=== Section Start ===
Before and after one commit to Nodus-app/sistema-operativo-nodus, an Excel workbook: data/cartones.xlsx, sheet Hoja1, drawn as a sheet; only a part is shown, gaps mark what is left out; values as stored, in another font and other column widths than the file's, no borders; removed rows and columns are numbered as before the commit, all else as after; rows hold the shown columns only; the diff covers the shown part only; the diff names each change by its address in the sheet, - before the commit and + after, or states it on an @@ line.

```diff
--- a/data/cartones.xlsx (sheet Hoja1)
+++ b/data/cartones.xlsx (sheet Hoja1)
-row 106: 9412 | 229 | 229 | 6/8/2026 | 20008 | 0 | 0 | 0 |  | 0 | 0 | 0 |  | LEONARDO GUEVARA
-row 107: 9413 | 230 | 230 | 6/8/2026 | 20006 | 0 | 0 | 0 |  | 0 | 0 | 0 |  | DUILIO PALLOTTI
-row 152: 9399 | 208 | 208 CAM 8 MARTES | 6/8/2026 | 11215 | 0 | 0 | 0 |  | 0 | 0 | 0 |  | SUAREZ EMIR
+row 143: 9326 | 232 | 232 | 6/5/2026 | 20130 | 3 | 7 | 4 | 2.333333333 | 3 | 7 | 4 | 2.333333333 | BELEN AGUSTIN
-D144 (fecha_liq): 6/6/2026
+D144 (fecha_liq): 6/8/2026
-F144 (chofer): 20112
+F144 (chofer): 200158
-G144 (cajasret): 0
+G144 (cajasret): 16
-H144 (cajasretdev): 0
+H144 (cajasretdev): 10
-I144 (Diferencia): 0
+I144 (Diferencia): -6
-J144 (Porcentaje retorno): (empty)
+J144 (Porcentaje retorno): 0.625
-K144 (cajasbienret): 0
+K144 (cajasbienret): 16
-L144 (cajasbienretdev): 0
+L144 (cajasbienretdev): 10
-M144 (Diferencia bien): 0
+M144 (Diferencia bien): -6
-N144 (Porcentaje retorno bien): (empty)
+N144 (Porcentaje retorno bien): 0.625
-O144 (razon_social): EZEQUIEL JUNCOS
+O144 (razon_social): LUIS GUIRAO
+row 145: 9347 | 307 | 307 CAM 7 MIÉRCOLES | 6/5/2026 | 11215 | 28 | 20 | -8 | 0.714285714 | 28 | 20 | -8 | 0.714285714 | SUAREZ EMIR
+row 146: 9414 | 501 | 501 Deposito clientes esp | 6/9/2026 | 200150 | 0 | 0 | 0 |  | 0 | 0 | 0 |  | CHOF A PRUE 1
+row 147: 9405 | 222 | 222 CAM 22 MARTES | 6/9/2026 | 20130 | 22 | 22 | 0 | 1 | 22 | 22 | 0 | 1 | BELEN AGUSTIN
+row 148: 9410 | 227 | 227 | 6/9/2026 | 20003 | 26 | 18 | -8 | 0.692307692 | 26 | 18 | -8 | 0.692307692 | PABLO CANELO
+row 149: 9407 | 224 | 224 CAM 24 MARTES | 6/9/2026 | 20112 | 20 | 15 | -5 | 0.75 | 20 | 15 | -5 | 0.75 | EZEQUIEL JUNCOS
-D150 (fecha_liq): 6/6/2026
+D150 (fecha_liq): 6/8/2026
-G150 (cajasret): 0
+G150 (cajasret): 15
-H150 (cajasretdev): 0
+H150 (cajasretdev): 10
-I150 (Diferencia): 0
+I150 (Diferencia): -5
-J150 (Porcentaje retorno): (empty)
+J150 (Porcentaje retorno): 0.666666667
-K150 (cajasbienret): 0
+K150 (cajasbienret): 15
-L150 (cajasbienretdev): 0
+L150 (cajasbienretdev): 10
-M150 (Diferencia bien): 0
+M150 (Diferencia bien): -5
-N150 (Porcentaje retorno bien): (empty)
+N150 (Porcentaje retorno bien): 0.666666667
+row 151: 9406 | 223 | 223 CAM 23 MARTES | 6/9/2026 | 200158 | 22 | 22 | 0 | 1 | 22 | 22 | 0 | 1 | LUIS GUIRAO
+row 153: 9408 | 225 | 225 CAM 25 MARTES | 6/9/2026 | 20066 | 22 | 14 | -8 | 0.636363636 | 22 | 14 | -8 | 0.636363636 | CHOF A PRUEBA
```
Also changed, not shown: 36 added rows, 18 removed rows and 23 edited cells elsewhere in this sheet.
=== Section End ===
=== Section Start ===
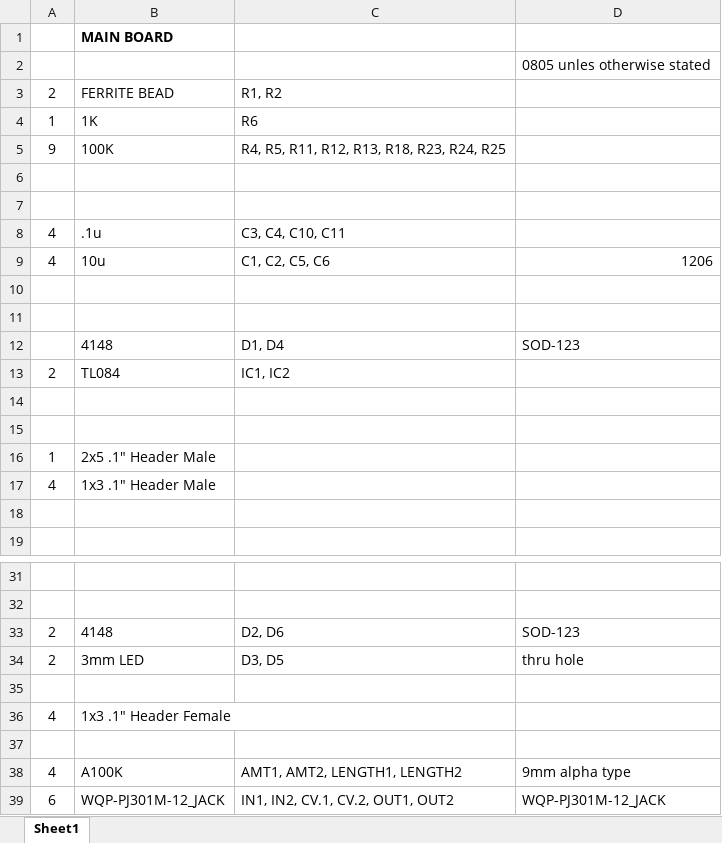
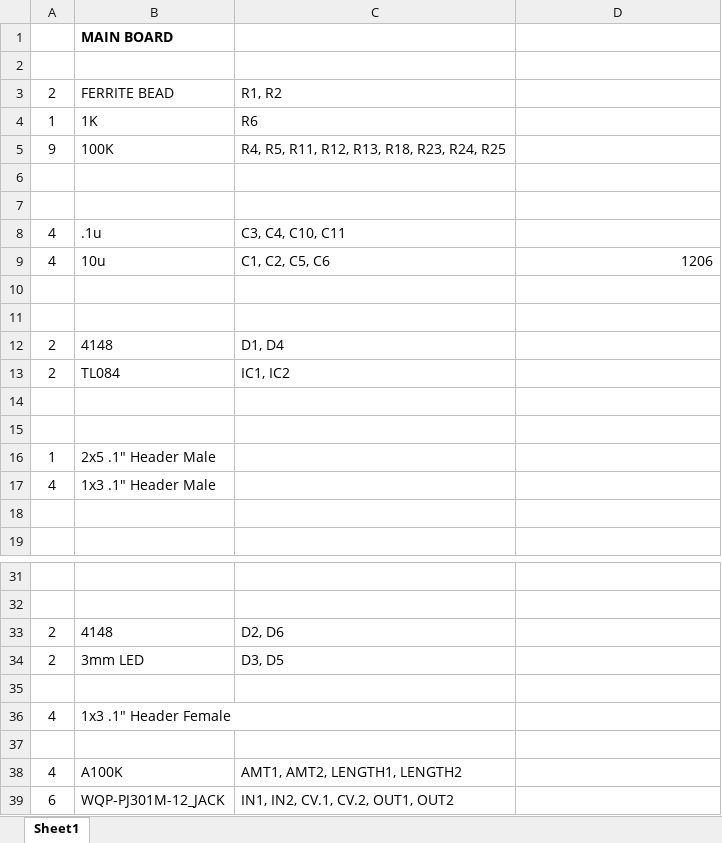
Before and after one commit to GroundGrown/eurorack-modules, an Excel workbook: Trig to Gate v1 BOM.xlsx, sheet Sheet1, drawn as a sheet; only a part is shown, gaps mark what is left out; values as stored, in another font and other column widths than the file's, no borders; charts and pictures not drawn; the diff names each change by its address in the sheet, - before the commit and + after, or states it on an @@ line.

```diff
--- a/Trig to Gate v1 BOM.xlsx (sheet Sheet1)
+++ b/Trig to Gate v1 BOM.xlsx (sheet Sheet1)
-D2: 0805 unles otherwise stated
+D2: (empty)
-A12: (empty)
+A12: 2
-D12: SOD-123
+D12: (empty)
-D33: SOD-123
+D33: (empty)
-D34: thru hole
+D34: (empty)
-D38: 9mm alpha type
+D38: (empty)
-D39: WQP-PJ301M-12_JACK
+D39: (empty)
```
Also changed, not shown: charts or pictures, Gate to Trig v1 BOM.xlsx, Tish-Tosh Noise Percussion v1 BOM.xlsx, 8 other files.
=== Section End ===
=== Section Start ===
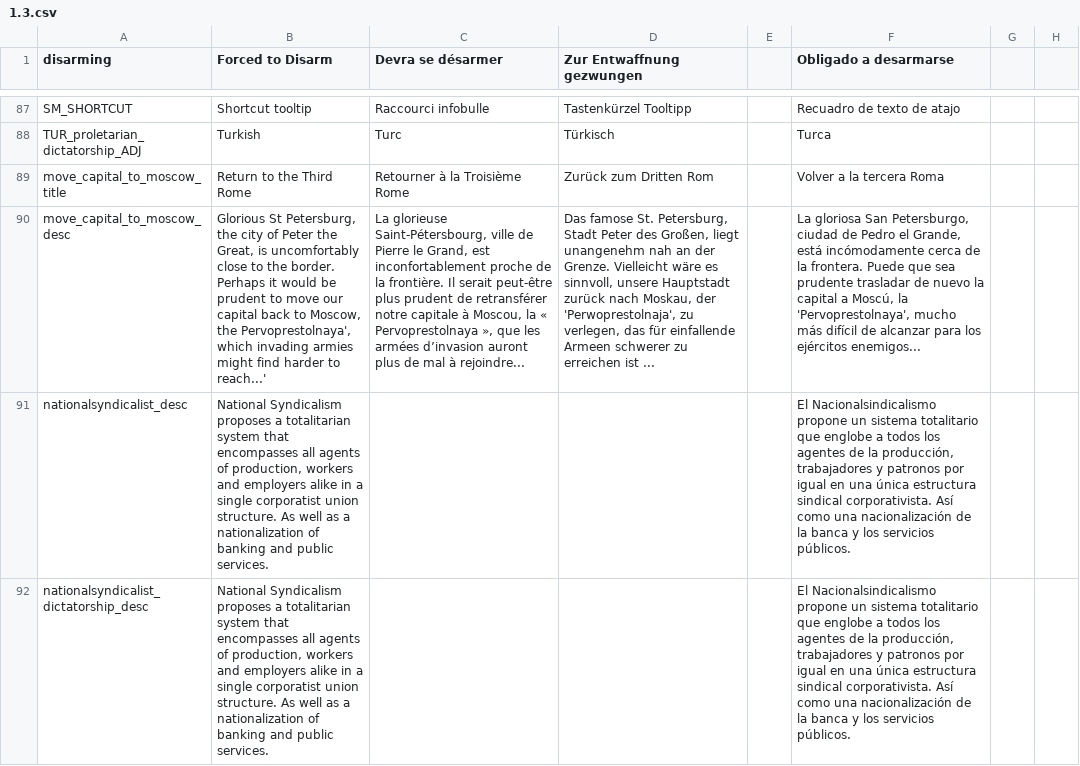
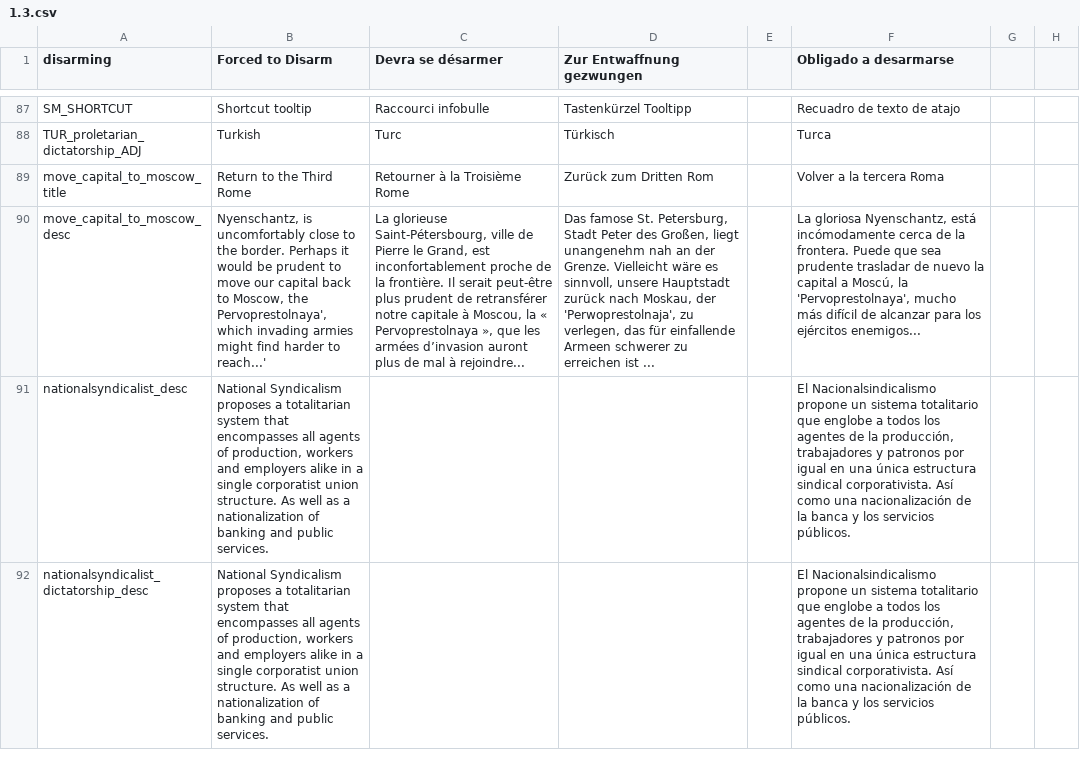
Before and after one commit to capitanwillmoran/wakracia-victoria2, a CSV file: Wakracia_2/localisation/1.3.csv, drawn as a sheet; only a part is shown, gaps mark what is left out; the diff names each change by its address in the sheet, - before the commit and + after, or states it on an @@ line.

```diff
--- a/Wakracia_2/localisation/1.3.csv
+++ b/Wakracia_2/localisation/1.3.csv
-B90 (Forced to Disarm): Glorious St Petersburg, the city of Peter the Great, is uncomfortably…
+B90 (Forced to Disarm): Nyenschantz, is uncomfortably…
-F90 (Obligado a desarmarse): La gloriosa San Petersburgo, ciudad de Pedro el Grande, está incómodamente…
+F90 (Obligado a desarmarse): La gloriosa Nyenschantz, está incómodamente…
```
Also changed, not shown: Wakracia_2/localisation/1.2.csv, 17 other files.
=== Section End ===
TASK INSTRUCTIONS: In the listing above, find the line holding "Before and after one commit to GroundGrown/eurorack-modules, an" and the line holding "Also changed, not shown: charts", then output those two lines and every line between them exactly.

RESPONSE AREA:
Before and after one commit to GroundGrown/eurorack-modules, an Excel workbook: Trig to Gate v1 BOM.xlsx, sheet Sheet1, drawn as a sheet; only a part is shown, gaps mark what is left out; values as stored, in another font and other column widths than the file's, no borders; charts and pictures not drawn; the diff names each change by its address in the sheet, - before the commit and + after, or states it on an @@ line.

```diff
--- a/Trig to Gate v1 BOM.xlsx (sheet Sheet1)
+++ b/Trig to Gate v1 BOM.xlsx (sheet Sheet1)
-D2: 0805 unles otherwise stated
+D2: (empty)
-A12: (empty)
+A12: 2
-D12: SOD-123
+D12: (empty)
-D33: SOD-123
+D33: (empty)
-D34: thru hole
+D34: (empty)
-D38: 9mm alpha type
+D38: (empty)
-D39: WQP-PJ301M-12_JACK
+D39: (empty)
```
Also changed, not shown: charts or pictures, Gate to Trig v1 BOM.xlsx, Tish-Tosh Noise Percussion v1 BOM.xlsx, 8 other files.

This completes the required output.